We are living through a financial crisis reminiscent of the crash of 1929. Then, as now, a long rally on the stock market ended with a sudden collapse of prices. There were days when it seemed that the plunge in prices was over but always the market resumed with further falls, on and on until reaching the low point during the mid 1930s. By that time a full blown slump with mass unemployment had set in.
I have been trying analyse why the huge fluctuations on the markets cause me such uneasy feelings, and put this in the context of working and travelling to work normally. The falls in the markets will probably hit me a lot in terms of reducing the value of pensions, yet it may be some years before I do retire and things could have recovered by then. The huge uncertainties in the mortgage and banking markets don't really affect me at all. But if we do move into a real slump then my complacent idea about working as usual may be destroyed. I think this is the most worrying aspect - once people start talking about "belt-tightening" and companies begin cutting investment then the level of economic activity will fall and a spiral of increasing unemployment and reducing spending may set in.
I studied all this many years ago during my economics degree. Clearly world governments have learned lessons from the 1930s and by propping up banks and maintaining credit, have taken essential steps to preventing the drift into slump. Other steps remain, notably cutting interest rates and perhaps "public works" - efforts to keep expenditure going so as to stop the deflationary spiral.
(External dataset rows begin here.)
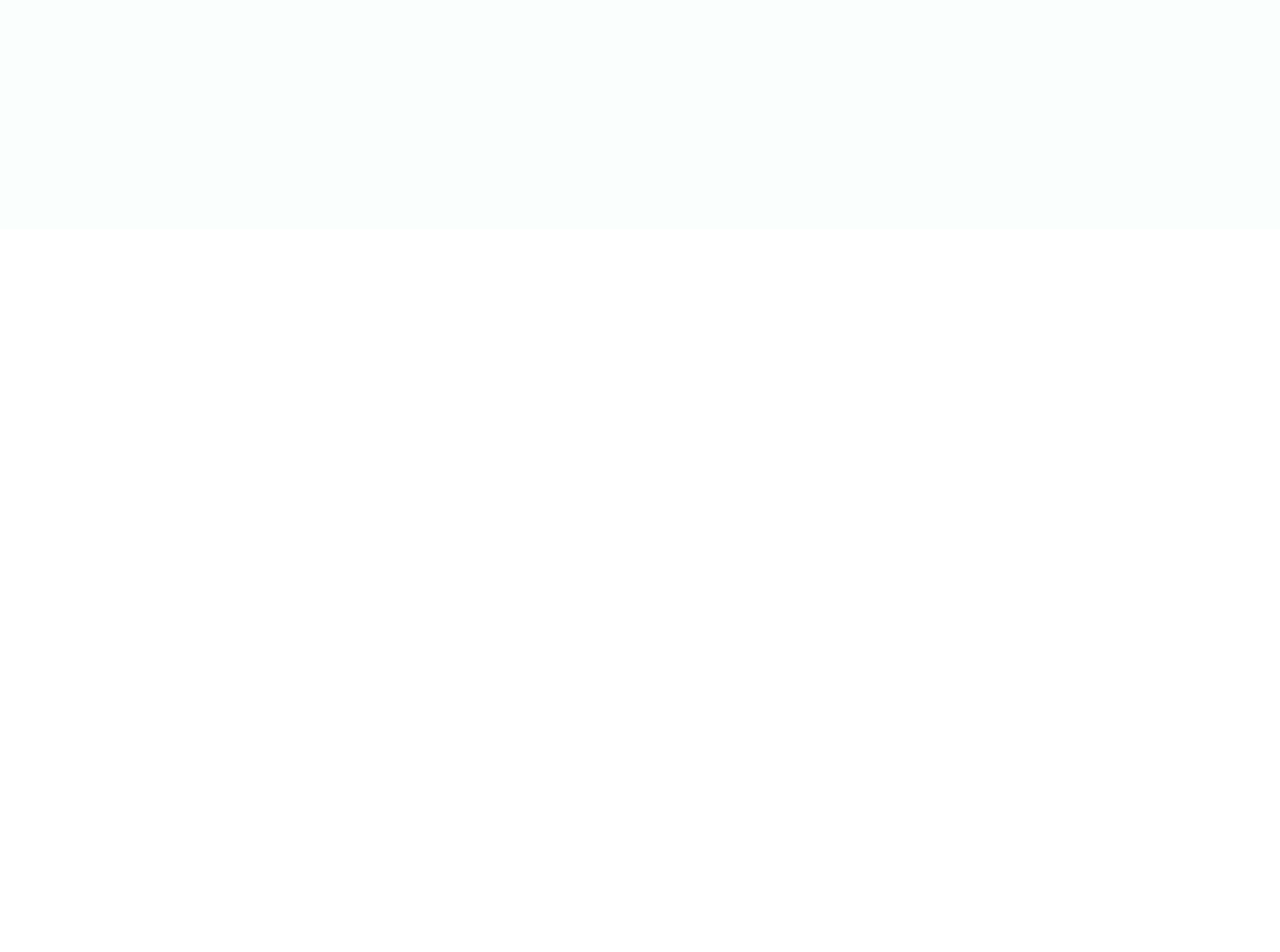
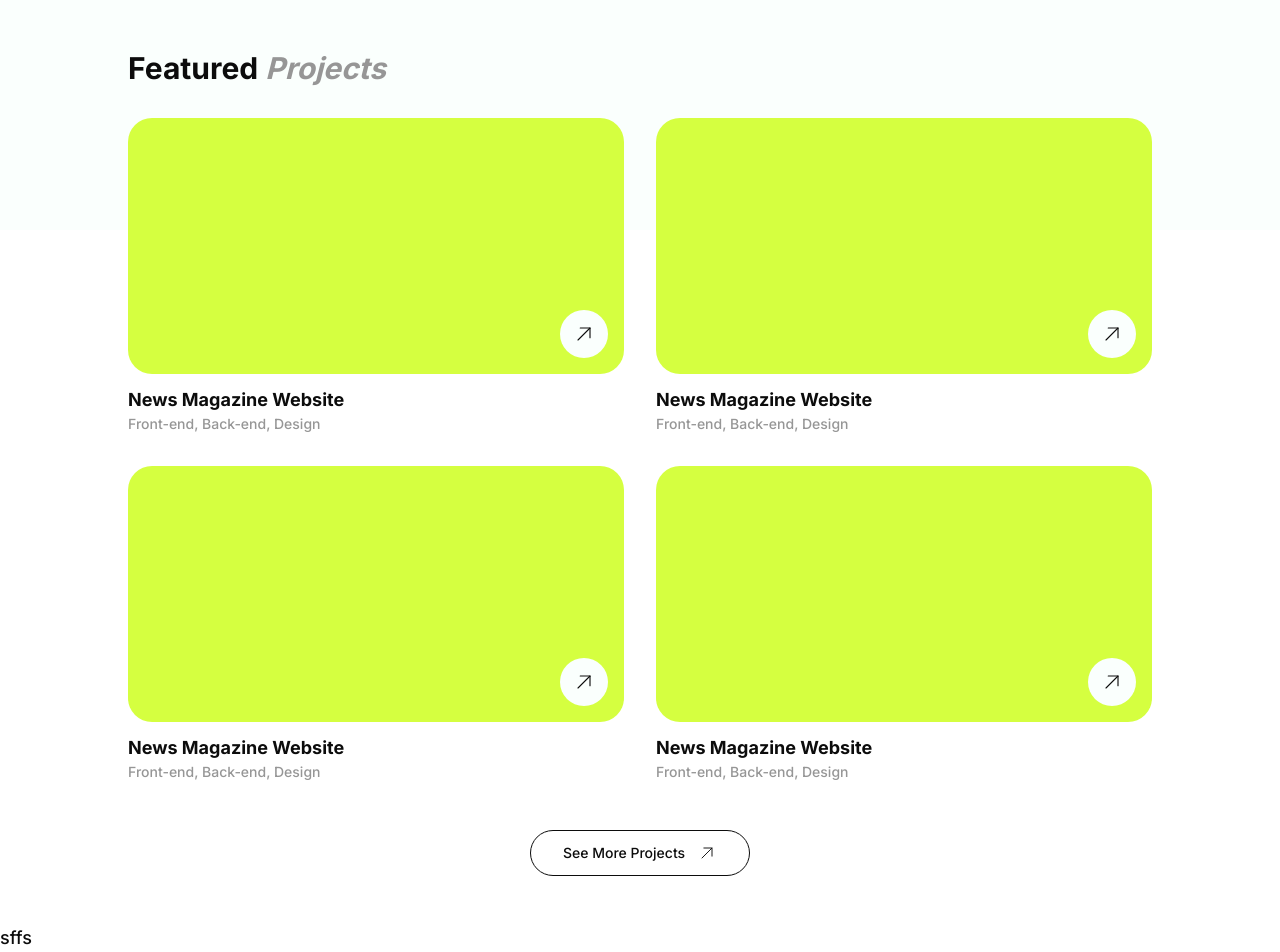
Before and after one commit to Abdallah01win/Portfolio, a Vue app: page / in a window 1280 px wide. Shown: the part 570-1522 px from the top of the page. Before the commit the page ends 800 px from the top, so only its background shows below. Built offline with nearby package versions, Linux system fonts and the light colour scheme.

Commit message:
build initial projects section

```diff
--- a/src/components/Hero.vue
+++ b/src/components/Hero.vue
@@ -5,7 +5,7 @@
 <template>
     <main class="xl:max-w-[1024px] mx-auto py-24">
         <div class="text-7xl font-bold">
-            Design. Development. <span class="//text-myGray-200">Mastership</span>
+            Design. Development. <span class="text-myGray-500 italic">Mastership</span>
         </div>
         <p class="xl:max-w-[60%] my-12 leading-8">
             Lorem ipsum dolor sit amet consectetur adipisicing elit. Saepe et, ipsum, blanditiis asperiores at non ad earum provident officia.
--- a/src/components/Navigation.vue
+++ b/src/components/Navigation.vue
@@ -14,19 +14,19 @@
         <li>Contact</li>
       </ul> -->
       <div class="flex items-center gap-x-4">
-        <button class="bg-myDark-100 text-myWhite  rounded-full py-2 px-4 flex items-center gap-x-1">
+        <button class="bg-myDark-100 text-myWhite rounded-full py-2 px-4 flex items-center gap-x-1">
             <span>Get in-touch</span>
             <span>
                 <ArrowUp class="w-5"/>
             </span>
         </button>
 
-        <div class="flex items-center gap-x-2 border border-myDark-100 rounded-full py-2 px-3">
+        <div class="flex items-center gap-x-2 border border-myDark-100 rounded-full py-2 px-3 cursor-pointer">
           <Glob class="w-5"/>
           <span>En</span>
         </div>
 
-        <div class="grid place-content-center p-2 border border-myDark-100 rounded-full">
+        <div class="grid place-content-center p-3 border border-myDark-100 rounded-full cursor-pointer">
           <List class="w-5"/>
         </div>
       </div>
--- /dev/null
+++ b/src/components/Projects.vue
@@ -0,0 +1,58 @@
+<script>
+import ArrowUp from './icons/ArrowUp.vue';
+import { ref } from 'vue';
+export default {
+    components: {
+        ArrowUp
+    },
+    setup() {
+        const showDiv = ref([]);
+        const items = [
+            { title: 'News Magazine Website', tasks: 'Front-end, Back-end, Design', discription: 'Lorem, ipsum dolor sit amet consectetur adipisicing elit. Ea, quidem natus dolore repellendus quasi aliquid, molestias recusandae tempora odio excepturi, aut laboriosam distinctio nulla fuga.' },
+            { title: 'News Magazine Website', tasks: 'Front-end, Back-end, Design', discription: 'Lorem, ipsum dolor sit amet consectetur adipisicing elit. Ea, quidem natus dolore repellendus quasi aliquid, molestias recusandae tempora odio excepturi, aut laboriosam distinctio nulla fuga.' },
+            { title: 'News Magazine Website', tasks: 'Front-end, Back-end, Design', discription: 'Lorem, ipsum dolor sit amet consectetur adipisicing elit. Ea, quidem natus dolore repellendus quasi aliquid, molestias recusandae tempora odio excepturi, aut laboriosam distinctio nulla fuga.' },
+            { title: 'News Magazine Website', tasks: 'Front-end, Back-end, Design', discription: 'Lorem, ipsum dolor sit amet consectetur adipisicing elit. Ea, quidem natus dolore repellendus quasi aliquid, molestias recusandae tempora odio excepturi, aut laboriosam distinctio nulla fuga.' },
+        ];
+        for (let i = 0; i < items.length; i++) {
+            showDiv.value.push(false);
+        }
+        return {
+            showDiv,
+            items,
+        };
+    },
+};
+</script>
+<template>
+    <section class="xl:max-w-[1024px] mx-auto">
+        <h2 class="text-3xl font-bold mb-8">
+            <span>Featured </span>
+            <span class="text-myGray-500 italic">Projects</span>
+        </h2>
+
+        <div class="grid grid-cols-2 gap-8">
+            <div v-for="(item, index) in items" :key="index">
+                <div class="rounded-3xl h-64 bg-myYellow mb-3 relative">
+                    <div class="rounded-full bg-myWhite w-fit p-3 absolute bottom-0 right-0 mr-4 mb-4 cursor-pointer"
+                        @click="showDiv[index] = !showDiv[index]">
+                        <ArrowUp class="w-6" />
+                    </div>
+                    <div v-if="showDiv[index]" class="bg-myGray-300 rounded-3xl py-3 px-6 h-full">
+                        <p>{{ item.discription }}</p>
+                    </div>
+                </div>
+                <div>
+                    <div class="font-bold">{{ item.title }}</div>
+                    <p class="text-myGray-500 text-sm">{{ item.tasks }}</p>
+                </div>
+            </div>
+        </div>
+
+        <div class="flex items-center justify-center mt-12">
+            <button class="rounded-full py-3 px-8 flex items-center justify-center gap-x-3 border border-myDark-100 text-sm">
+                <span>See More Projects</span>
+                <ArrowUp class="w-5"/>
+            </button>
+        </div>
+    </section>
+</template>
--- a/src/views/HomeView.vue
+++ b/src/views/HomeView.vue
@@ -1,9 +1,12 @@
 <script setup>
   import Hero from '../components/Hero.vue';
+  import Projects from '../components/Projects.vue';
 </script>
 
 <template>
   <main>
     <Hero />
+    <Projects />
+    <div class="mt-12">sffs</div>
   </main>
 </template>
--- a/tailwind.config.js
+++ b/tailwind.config.js
@@ -2,7 +2,7 @@
 module.exports = {
   content: [
     "./index.html",
-    "./src/**/*.{js,ts,jsx,tsx,vue}",
+    "./src/**/*.{js,ts,jsx,tsx,vue,*}",
   ],
   theme: {
     extend: {
@@ -24,6 +24,7 @@
           '200': '#C4C4C4',
           '300': '#D1DEDE',
           '400': '#A0AAB2',
+          '500': '#969696',
         },
         'myWhite': '#FAFFFD'
       },
```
Keynes wrote about the "animal spirits" of investors, meaning the gut feelings that underlie the decisions to invest. Those spirits must be pretty low right now. They must not been permitted to fall further. In the end a slump can be avoided if people believe in the economic future. Some of this is generated by positive leadership. Most must be based on evidence that things will indeed improve. I guess that the lack of this evidence is one of the big things that is worrying me.
Future historians may care to note that there is really no sense of all this on the daily commute into London. Nobody is begging on the tubes or even in the streets by the stations. There are no fire-sales. The ragged men with trays of matches slung round their neck, so beloved of cartoonists like Bill Tidy and Larry, are biding their time. One straw in the wind is that the volume of junk mail for credit cards and loans has dried up, as has the advertising for such products.
No pithy conclusion to today's piece. The ponderings will continue.